Who’s to say, but when it comes to personal taste, I think I’ll take the confusing over poems that fit neatly into perfect square, all the while thanking the ‘pop poets’ for putting this art form on more radars.

The Hipster Aesthetic
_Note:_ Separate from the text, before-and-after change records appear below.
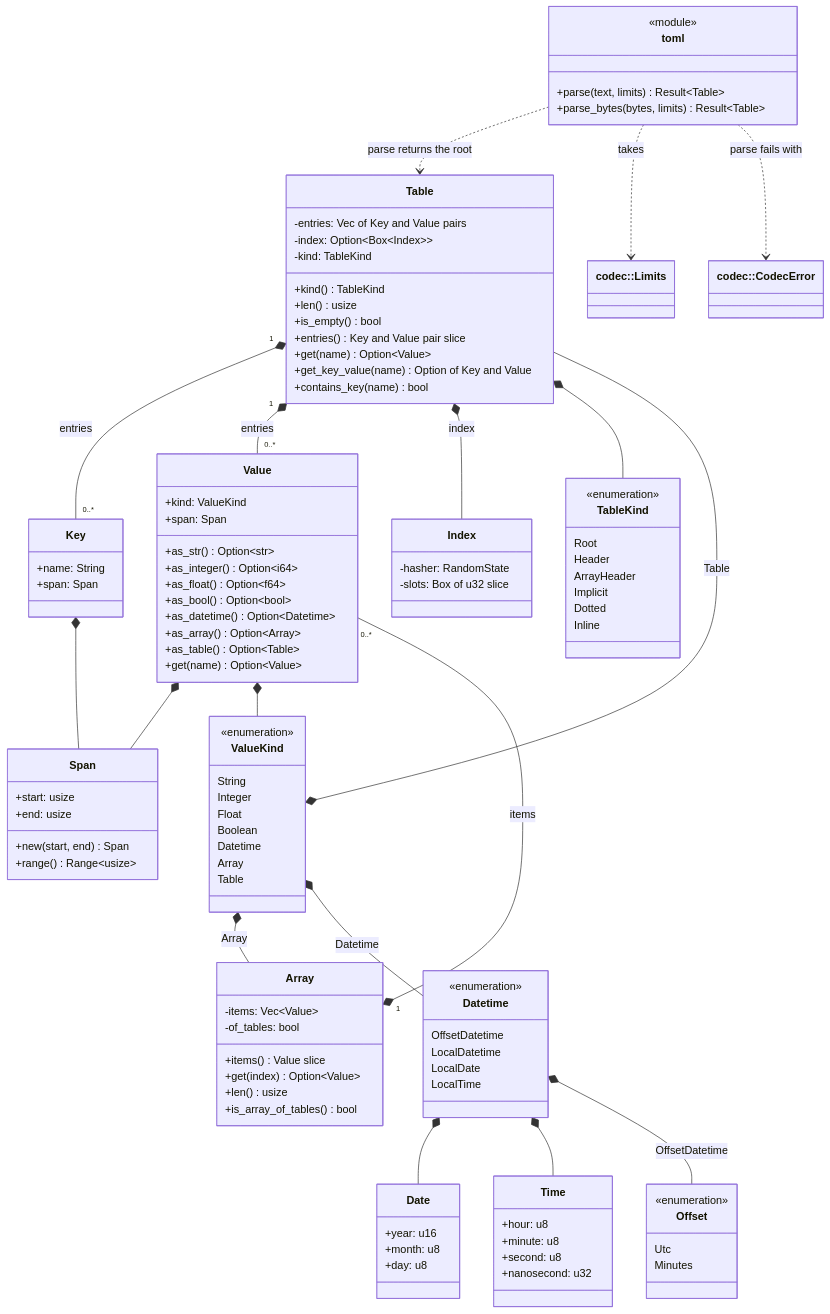
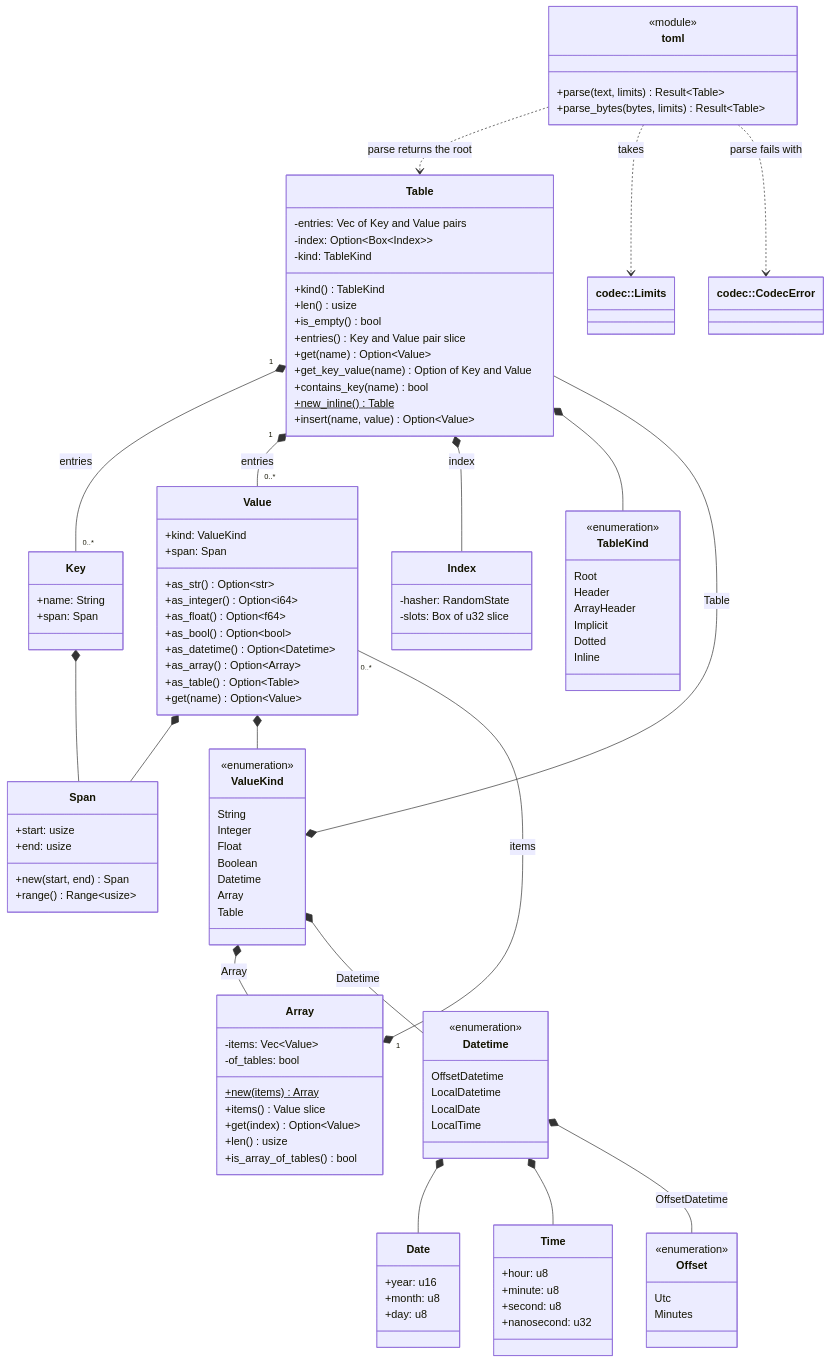
Diagram 15 of 29 in diagrams/class-diagrams.md (jabbott-iii/Tidepool), drawn with Mermaid before and after one commit. The commit also changed other lines of this file and 30 other files, not shown here.

```diff
--- a/diagrams/class-diagrams.md
+++ b/diagrams/class-diagrams.md
@@ -1057,6 +1059,8 @@
         +get(name) Option~Value~
         +get_key_value(name) Option of Key and Value
         +contains_key(name) bool
+        +new_inline()$ Table
+        +insert(name, value) Option~Value~
     }
     class Index {
         -hasher: RandomState
@@ -1100,6 +1104,7 @@
     class Array {
         -items: Vec~Value~
         -of_tables: bool
+        +new(items)$ Array
         +items() Value slice
         +get(index) Option~Value~
         +len() usize
```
Culture still seems way too obsession with the high-low mashups. Transport yourself back to 2007. Before the market crashed, before Norcor, before Instagram, The New York Post declared:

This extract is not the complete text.